When you undertake a creative project, there’s always part of your mind designed to resist: your Inner Critic with That Voice
And guess what? The Inner Critic doesn’t play fair. It runs you down in every way it knows will destroy you. Psychological & neurological explanations indicate that we have a predilection for keeping things “The Same”:
"It’s the lizard brain that tells you that you’re not qualified, that your degree isn’t advanced enough, that you didn’t go to a good enough school. It’s the lizard that tells you not to apply to a great school, because you don’t deserve to get in. And it’s the lizard that cares deeply about grades, and not a bit about art or leadership or connection."-Seth Godin, Linchpin
"Safe and Predictable", in creative terms = GGAAAAAHHHHHHHH!

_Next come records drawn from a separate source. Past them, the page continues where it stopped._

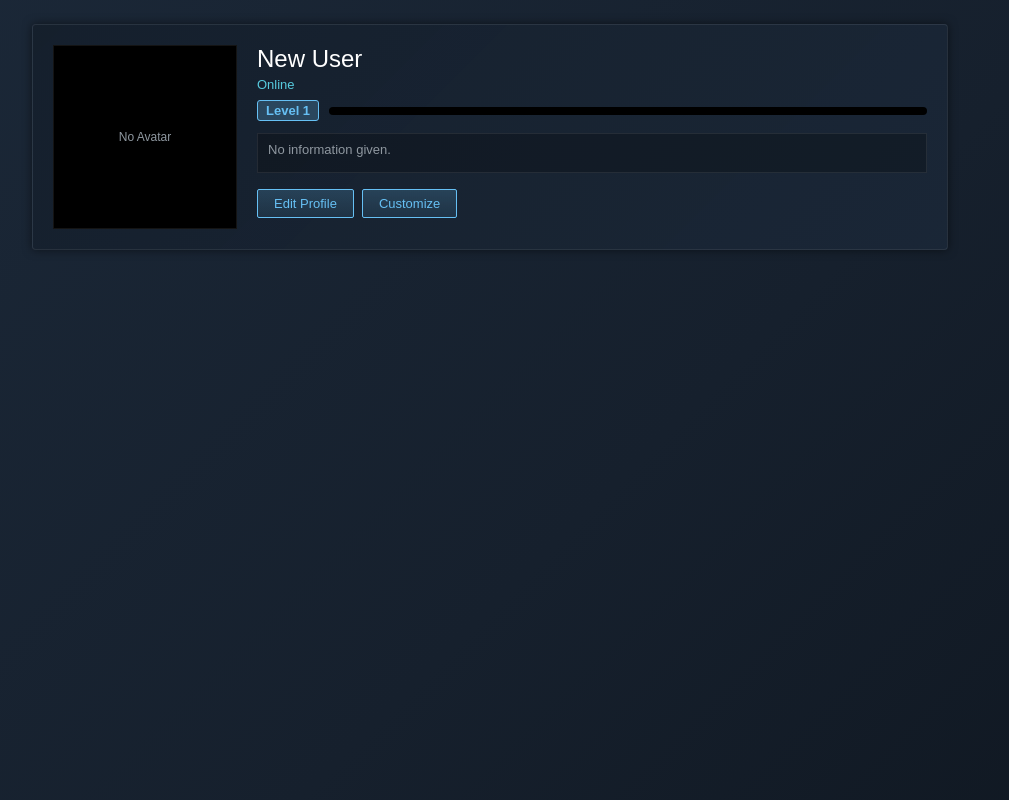
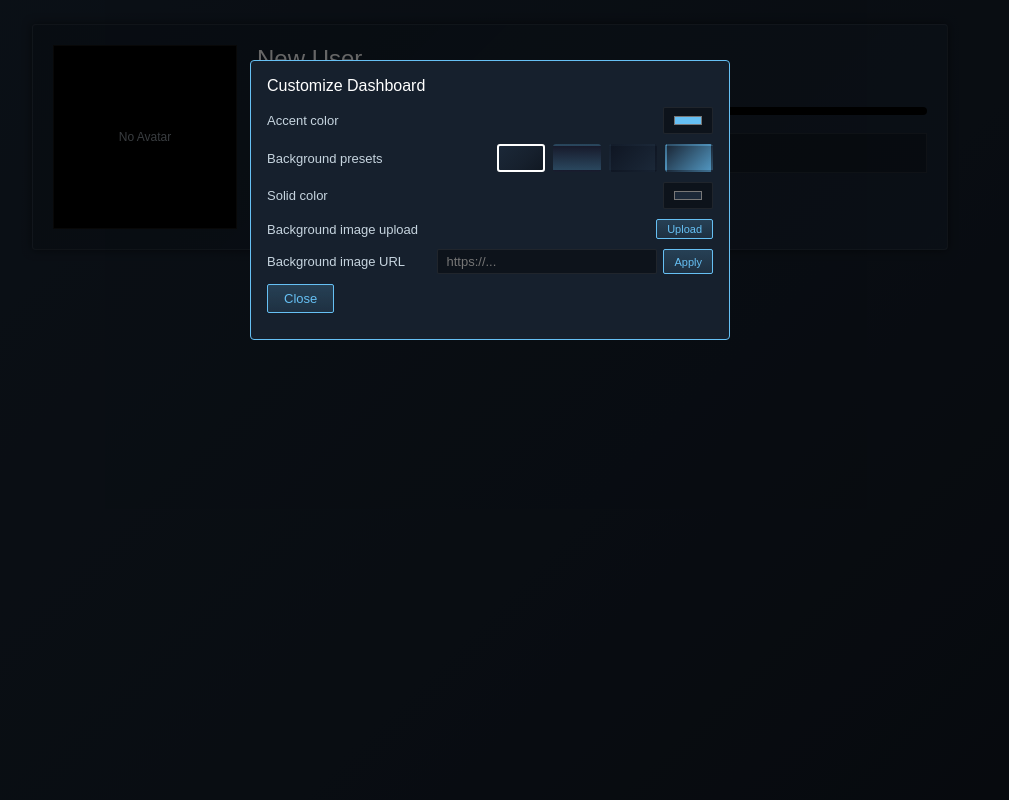
Before and after one commit to Thomyorke1412/kyoma-dashboard, a React (Vite) app: page / in a window 1280 px wide. Both pictures are taken after a click on the button "Customize". Shown: the whole page, without its empty margins (150-1159 px from the left). Built offline with nearby package versions, Linux system fonts and the light colour scheme.

Commit message:
feat: customize panel for accent color and background

```diff
--- a/src/App.jsx
+++ b/src/App.jsx
@@ -1,18 +1,21 @@
-import { useEffect, useState } from 'react'
+import { useEffect, useRef, useState } from 'react'
 import { loadState, saveState } from './lib/storage'
 import { BACKGROUND_PRESETS } from './lib/presets'
 import useIdbImage from './lib/useIdbImage'
 import ProfileHeader from './components/ProfileHeader'
+import CustomizePanel from './components/CustomizePanel'
 
 export default function App() {
   const [state, setState] = useState(loadState)
   const [editMode, setEditMode] = useState(false)
+  const [customizeOpen, setCustomizeOpen] = useState(false)
   const [toast, setToast] = useState(null)
+  const toastTimer = useRef(null)
 
   function notify(message, kind) {
     setToast({ message, kind })
-    window.clearTimeout(notify.timer)
-    notify.timer = window.setTimeout(() => setToast(null), 4000)
+    window.clearTimeout(toastTimer.current)
+    toastTimer.current = window.setTimeout(() => setToast(null), 4000)
   }
   const bgIdbUrl = useIdbImage(state.theme.background.type === 'idb' ? state.theme.background.value : null)
 
@@ -46,10 +49,18 @@ export default function App() {
           editMode={editMode}
           onProfileChange={(patch) => setState((s) => ({ ...s, profile: { ...s.profile, ...patch } }))}
           onToggleEdit={() => setEditMode((v) => !v)}
-          onOpenCustomize={() => {}}
-          onNotify={(m) => notify(m)}
+          onOpenCustomize={() => setCustomizeOpen(true)}
+          onNotify={notify}
         />
       </div>
+      {customizeOpen && (
+        <CustomizePanel
+          theme={state.theme}
+          onThemeChange={(patch) => setState((s) => ({ ...s, theme: { ...s.theme, ...patch } }))}
+          onClose={() => setCustomizeOpen(false)}
+          onNotify={notify}
+        />
+      )}
     </>
   )
 }
--- /dev/null
+++ b/src/components/CustomizePanel.jsx
@@ -0,0 +1,89 @@
+import { useState } from 'react'
+import { BACKGROUND_PRESETS } from '../lib/presets'
+import { putBlob } from '../lib/idb'
+
+export default function CustomizePanel({ theme, onThemeChange, onClose, onNotify }) {
+  const [urlInput, setUrlInput] = useState('')
+
+  async function handleBgFile(e) {
+    const file = e.target.files?.[0]
+    if (!file) return
+    try {
+      await putBlob('background', file)
+      onThemeChange({ background: { type: 'idb', value: 'background' } })
+    } catch {
+      onNotify('Could not store background image — browser storage may be full or blocked.')
+    }
+  }
+
+  function applyUrl() {
+    if (!urlInput.trim()) return
+    onThemeChange({ background: { type: 'url', value: urlInput.trim() } })
+  }
+
+  return (
+    <div className="customize-overlay" onClick={onClose}>
+      <div className="customize-panel" onClick={(e) => e.stopPropagation()}>
+        <h2>Customize Dashboard</h2>
+        <div className="customize-row">
+          <span>Accent color</span>
+          <input
+            type="color"
+            value={theme.accent}
+            onChange={(e) => onThemeChange({ accent: e.target.value })}
+            title="Accent color"
+          />
+        </div>
+        <div className="customize-row">
+          <span>Background presets</span>
+          <div className="preset-swatches">
+            {Object.entries(BACKGROUND_PRESETS).map(([id, css]) => (
+              <div
+                key={id}
+                className={`preset-swatch ${theme.background.type === 'preset' && theme.background.value === id ? 'selected' : ''}`}
+                style={{ background: css }}
+                title={id}
+                onClick={() => onThemeChange({ background: { type: 'preset', value: id } })}
+              />
+            ))}
+          </div>
+        </div>
+        <div className="customize-row">
+          <span>Solid color</span>
+          <input
+            type="color"
+            value={theme.background.type === 'color' ? theme.background.value : '#1b2838'}
+            onChange={(e) => onThemeChange({ background: { type: 'color', value: e.target.value } })}
+            title="Solid background color"
+          />
+        </div>
+        <div className="customize-row">
+          <span>Background image upload</span>
+          <label className="btn btn-sm">
+            Upload
+            <input type="file" accept="image/*" hidden onChange={handleBgFile} />
+          </label>
+        </div>
+        <div className="customize-row">
+          <span>Background image URL</span>
+          <span style={{ display: 'flex', gap: 6 }}>
+            <input
+              placeholder="https://..."
+              value={urlInput}
+              onChange={(e) => setUrlInput(e.target.value)}
+              style={{ width: 220 }}
+            />
+            <button className="btn btn-sm" onClick={applyUrl}>
+              Apply
+            </button>
+          </span>
+        </div>
+        <div className="customize-row">
+          <button className="btn" onClick={onClose}>
+            Close
+          </button>
+        </div>
+      </div>
+    </div>
+  )
+}
```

When you’re fighting The Critic, you’re fighting your greatest and most cunning nemsis…YOURSELF.
*grumble, grumble, curse*

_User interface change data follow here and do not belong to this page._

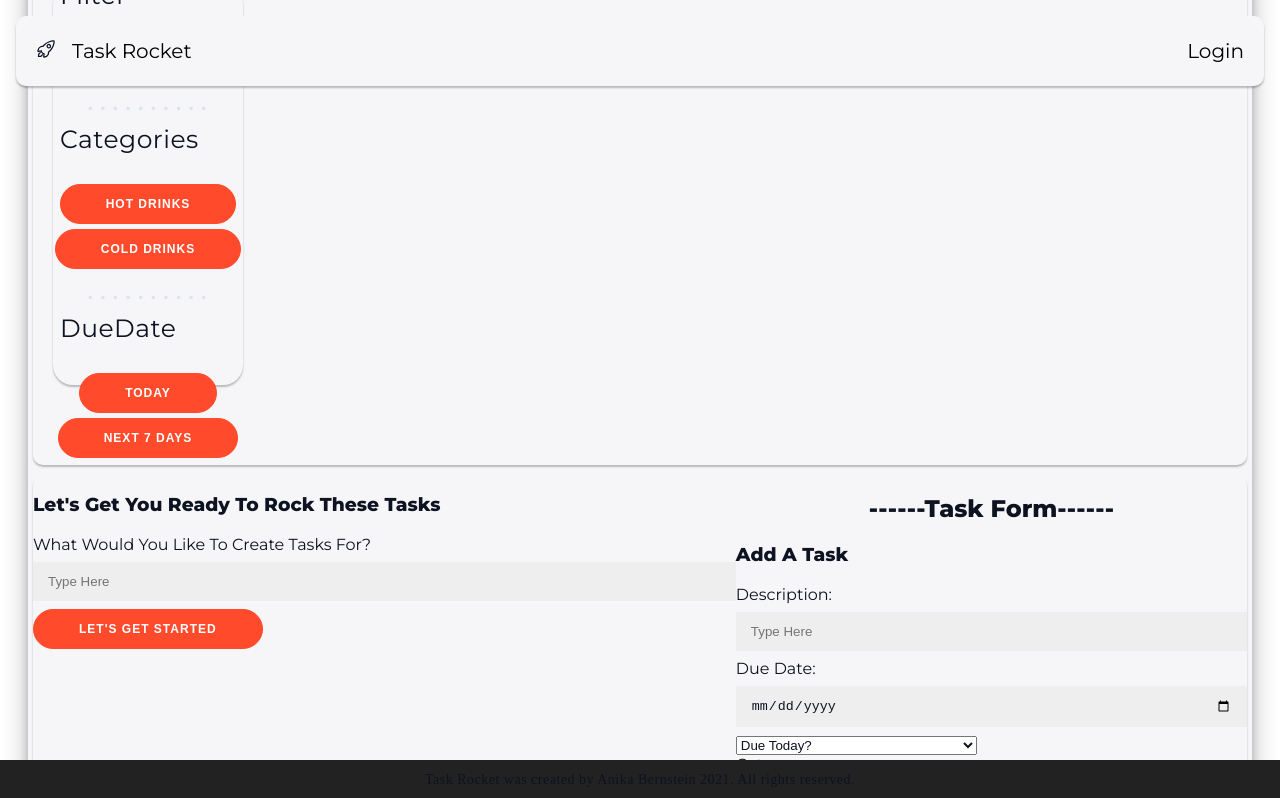
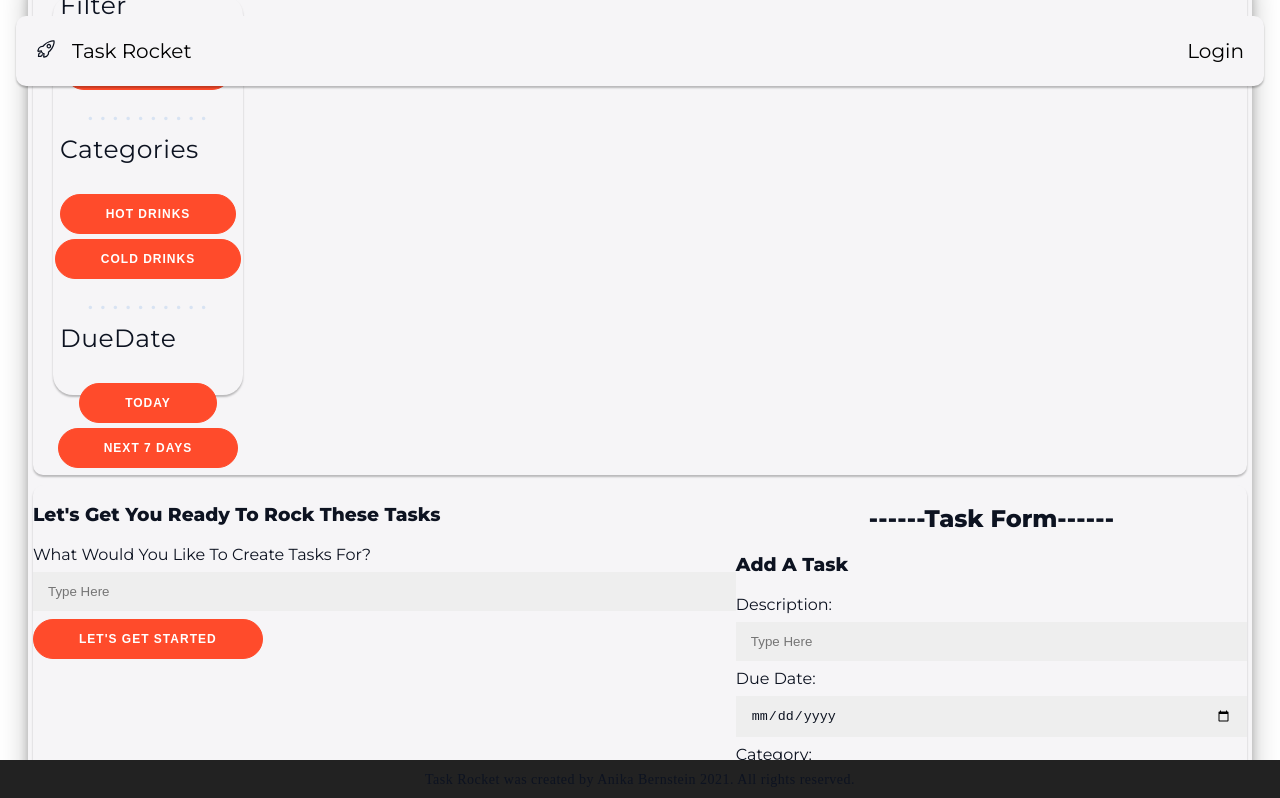
Before and after one commit to anikajb92/task-rocket-app, a React (Create React App) app: page /home in a window 1280 px wide. Shown: the top 798 px of the page. Built offline with nearby package versions, Linux system fonts and the light colour scheme; the HTML template or start-up script is replaced by a standard one.

Commit message:
removed dueToday attribute

```diff
--- a/src/components/TaskForm.js
+++ b/src/components/TaskForm.js
@@ -4,7 +4,6 @@ import {useState} from 'react';
 export default function TaskForm() {
   const [description, setDescription] = useState('');
   const [dueDate, setDueDate] = useState();
-  const [dueToday, setDueToday] = useState(false);
   const [category, setCategory] = useState('');
   const [priority, setPriority] = useState(2);
   const [timer, setTimer] = useState(0);
@@ -12,7 +11,7 @@ export default function TaskForm() {
 
   const handleSubmit = event => {
     event.preventDefault();
-    console.log("form values logged as", description, dueDate, dueToday, category, priority, timer)
+    console.log("form values logged as", description, dueDate, category, priority, timer)
   }
 
   return (
@@ -33,19 +32,10 @@ export default function TaskForm() {
         <input
           type='date'
           placeholder=''
-          value={dueToday}
-          name='dueToday'
+          value={dueDate}
+          name='dueDate'
           onChange={(event) => setDueDate(event.target.value)}
         /> {/* NEED TO CHANGE FORMAT AND ALLOW DATE TO SHOW UP IN OPTION FIELD UPON SELECTION */}
-          <select
-            name="dueToday"
-            value={dueDate}
-            onChange={(event) => setDueToday(event.target.value)}
-          >
-              <option value="null">Due Today?</option>
-              <option value="true">Yes, I Have To Get This Done Today!</option>
-              <option value="false">No, It Can Wait</option>
-        </select> {/* ON CHANGE NOT SHOWING IN DROP DOWN */}
       </label>
       <br/>
       <label> Category:
```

If you’re intent on lying around just letting it work: you’re a victim.
If you’re not trying anything new and never taking a chance on learning something new, then you’re done. Your lizard-brain, That Voice, is nice and silent.
BECAUSE IT WON!
If you dream of succeeding, you’ve got to face the discomfort. Move from “victim” status into “survivor-and-thriver”.
IT IS NOT EASY to outwit our x-thousand-year-old limbic system at work.
So grab some techniques and help your Inner Artist out-battle the Beast.
Three ideas I’ve found helpful:
Take dictation, then turn it around (via Julia Cameron, author of "The Artist’s Way")
- Write down what THAT VOICE is saying, word for word, as fast as you can and DO NOT CENSOR IT. This isn’t a graded essay. Spelling and punctuation do not count.
- Second, take a few key phrases and turn them into positive actions and write those down.
ex: The Voice Says: “you never finish anything, you’re a talentless washed-up hack”
Turnaround (what you write afterward): “I complete my work. I have skills, and I’m always learning more. My viewpoint is unique.”
2. PUT IT IN ITS PLACE
- Listen to THAT VOICE.
- Now repeat what it says.
- Do it in a little kid voice.
- Try to sound like the sneering villain from your favorite movie.
- Now try sounding like Glenda, good witch of the North, your favorite superhero, etc.
Repeat until you laugh or throw up—-I figure either way, the thing’s purged for a little while.
3. COMFORT AND CONQUER
Play Therapist and Give Lizard-Brain A Little Smothery Love
- Pretend THAT VOICE is a person.
- Picture him or her, lying on a therapist’s couch, saying THOSE THINGS.
- Be sympathetic. Say “um-hmm”.
- Reflect the words “So what I’m hearing/sensing/getting out of this is you’re worried about being embarrassed…”
- Urge it on. “Tell me more…and this is because?”
- Finish the “session” by giving your imaginary person a hug, or a kick in the backside, or a pat on the shoulder.
IMPORTANT. Tell THE VOICE “I hear you. I will think about what you have to say. Let’s just take a break for, oh, say, thirty minutes, and I’m going to write. When I’m finished, let’s regroup and see where we’re at, okay?”
Image: Elizabeth Everson 2013 No rights reserved
Other writers have luck with doing things like writing as quickly as they can, self-hypnosis, meditation, creative routines, and so forth. It’s worth having a look around to see what else might serve. Sometimes all it takes is a good 30-45 minutes of exercise for me to help soothe my anxious inner self.
DANGER DANGER DANGER: Drowning your troubles by abusing yourself creates more problems than it solves. Getting drunk, doing drugs and destructive habits like overeating, isolationism, or over-scheduling yourself can run your creativity into the ground and take you along for the ride.
Take action to break self-critic-induced paralysis.
Survive. Thrive. Stay creatively alive.
AND DON’T STICK TO ONE TECHNIQUE!
Change up your methods from time to time to keep one move ahead of the beast. If you keep those feet moving, it’s harder to get cornered.
Go forth, create, and conquer!
Elizabeth Ellen Everson
(Dang it, now I’ve written this I have to go out and do all of it, don’t I? *sigh* Yes, yes, I do. Drat!)